CONCLUSIONS: VR research in pediatrics has mainly focused on distraction. Large effect sizes indicate that VR is an effective distraction intervention to reduce pain and anxiety in pediatric patients undergoing a wide variety of medical procedures. However, further research on the effect of VR exposure as a preparation tool for medical procedures is needed because of the paucity of research into this field.
Whatever observation done for VR, the effect on pain and anxiety measurement may not be very accurate in children.
It is an interesting idea, not I'm sure how pertinent it is for long term use in pediatric pain relief.
This is a very interesting article that contributes to a deeper analysis of the problem of pain and anxiety in pediatric patients. It is a message for clinical practice in pediatrics as well as for further research in this field.
This is an excellent meta analysis of the limited literature regarding the significant efects of VR for pain/anxiety reduction in pediatric care. As indicated by the authors, more research is needed in this area due to limited available research. Cost implications of implementing such programs must also be examined.
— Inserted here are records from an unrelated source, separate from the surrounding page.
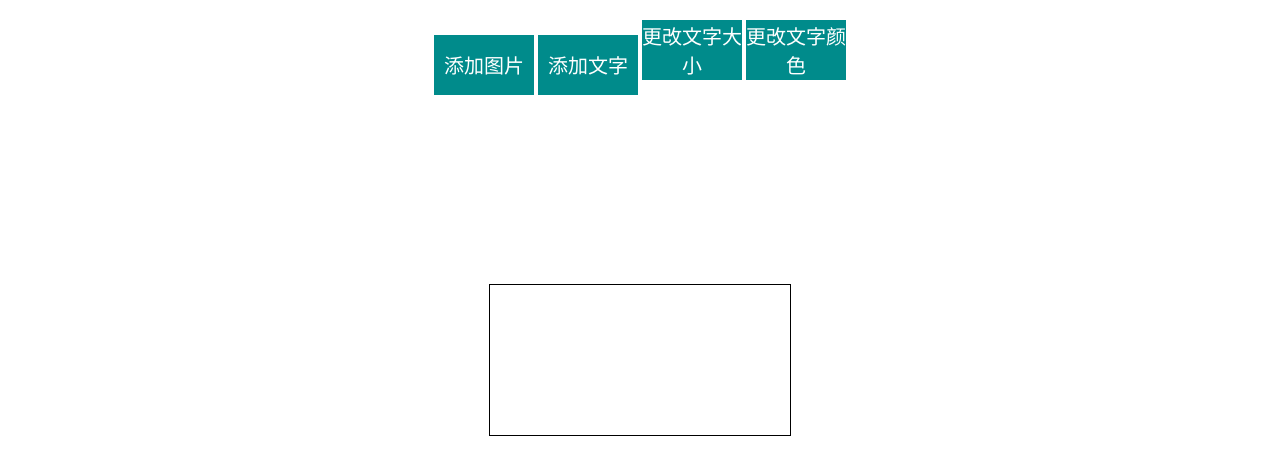
Repository: Xekin-FE/canvas-image-editor
Page: index.html
The author's editor kept a copy of each file at every save. The page is drawn from the files as they stood at one save, then again after the next save.
The browser window is 1280 px wide. The pictures show the whole page.

Above is the page before, as saved 2018-12-14 16:17:37.

### index.html
<!DOCTYPE html>
<html lang="en">
<head>
    <meta charset="UTF-8">
    <meta name="viewport" content="width=device-width, initial-scale=1.0">
    <meta http-equiv="X-UA-Compatible" content="ie=edge">
    <title>小程序</title>
</head>
<link rel="stylesheet" href="./static/css/main.css">
<body>
    <div id="app">
        <canvas id="main"></canvas>
        <div class="components">
            <button onclick="addImage();">添加图片</button>
            <button onclick="addText();">添加文字</button>
            <button onclick="changeTextSize();">更改文字大小</button>
            <button onclick="changeTextColor();">更改文字颜色</button>
        </div>
    </div>
    <script src="canvas.min.js"></script>
    <script>
        let can = document.getElementById('main');
        let canvas = new Canvas(can)
        const addImage = () => {
            canvas.createImage('./static/image/test1.jpg')
        };
        const addText = () => {
            canvas.createText()
        };
        const changeTextColor = () => {
            console.log('changeTextColor')
        }
        const changeTextSize = () => {
            console.log('changeTextSize')
        }
    </script>
</body>
</html>
<!-- var c = document.getElementById("myCanvas");
c.width=img.width;
c.height=img.height;
var cxt = c.getContext("2d");
cxt.fillStyle = "rgba(255, 255, 255, 0)";
cxt.fillRect(0, 0, c.width, c.height);
cxt.drawImage(img,0,0);
cxt.save();
cxt.font = fsz+"px Arial";
cxt.textBaseline = 'middle';//更改字号后，必须重置对齐方式，否则居中麻烦。设置文本的垂直对齐方式
cxt.textAlign = 'center';
var tw = cxt.measureText(text).width;
var ftop = 2 * c.height/3-5;
var fleft = c.width/2;
cxt.fillStyle="#ff0000";
cxt.fillRect(fleft-tw/2,ftop-fsz/2,tw,fsz);//矩形在画布居中方式
cxt.fillStyle="#ffffff";
cxt.fillText(text,fleft,ftop);//文本元素在画布居中方式
cxt.strokeStyle = 'white';
cxt.strokeText(text,fleft,ftop);//文字边框 -->

### static/css/main.css
*{
    padding: 0;
    margin: 0;
}
html,body{
    height: 100%;
}
#app{
    width: 100vw;
    height: 100%;
    position: relative;
}
#app #main{
    border: 1px solid #000;
    position: absolute;
    top: 50%;left: 50%;
    transform: translate(-50%,-50%);
}
#app .components{
    text-align: center;
    padding: 20px;
}
#app .components button{
    width: 100px;
    height: 60px;
    font-size: 20px;
    background: darkcyan;
    color: #fff;
    border: 0;
    outline: none;
}

### canvas.min.js
class Base {
    constructor(opt){
        this.x = opt.x
        this.y = opt.y
        this.zIndex = opt.zIndex //图层
        this.rotate = opt.rotate
        this.opacity = 1
    }
    dragUpdate(start, end){
    // 位置更新
    }
    scaleUpdate(start, end){
    // 缩放更新
    // 角度处理
    // 放大处理
    }
    opacityUpdate(value){
        this.opacity = value
    }
};

class Text extends Base{
    constructor(opt){
        super(opt)
        this.content = '点击编辑文字'
        this.fontSize = '20px'
        this.fontWeight = '400'
        this.fontColor = '#fff'
        this.fontFamily = 'Microsoft Yahei'
        this.isFillBg = false
    }
    initUpdate(){

    }
    update(property, value){
        //一次操作只能更改一种属性
        this[property] = value
    }
};

class Canvas {
    constructor(obj){
        this.author = 'Xekin'
        this.can = obj
        this.ctx = obj.getContext('2d')
        this.img = new Image()
    }
    createText(){
        console.log('createText')
        var a = new Text()
        a.initUpdate()
    }
    createImage(src){
        console.log('createImage')
        this.img.src = src;
        let maxHeight = 600;
        let maxWidth = 360;
        this.img.onload = () => {
            let imgwidth = this.img.width / this.img.height > 1 ? maxWidth : maxHeight/this.img.height*this.img.width;
            let imgheight = this.img.width / this.img.height > 1 ? maxWidth/this.img.width*this.img.height : maxHeight;
            this.can.width = imgwidth;
            this.can.height = imgheight;
            this.ctx.drawImage(this.img, 0, 0, imgwidth, imgheight);
            this.ctx.save();
        }
    }
};

After the next save:
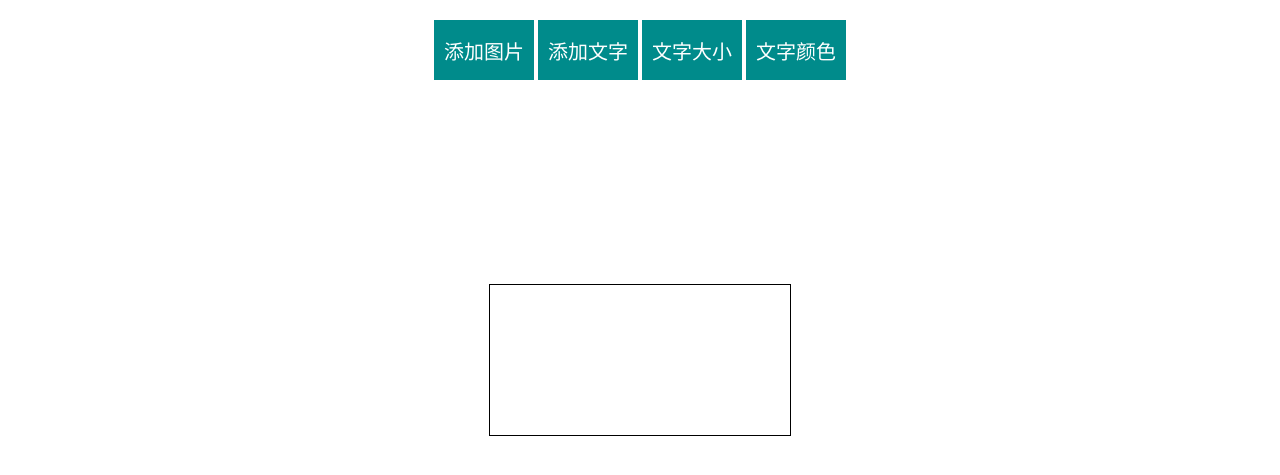
Saved 12 s later.
--- a/index.html
+++ b/index.html
@@ -13,8 +13,8 @@
         <div class="components">
             <button onclick="addImage();">添加图片</button>
             <button onclick="addText();">添加文字</button>
-            <button onclick="changeTextSize();">更改文字大小</button>
-            <button onclick="changeTextColor();">更改文字颜色</button>
+            <button onclick="changeTextSize();">文字大小</button>
+            <button onclick="changeTextColor();">文字颜色</button>
         </div>
     </div>
     <script src="canvas.min.js"></script>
It's worthwhile to note usefulness of VR in anticipated pain/anxiety invoking situations such as dressing changes in burns clinic. It may be of use in routine phlebotomy/IV cannulation, esp in toddlers.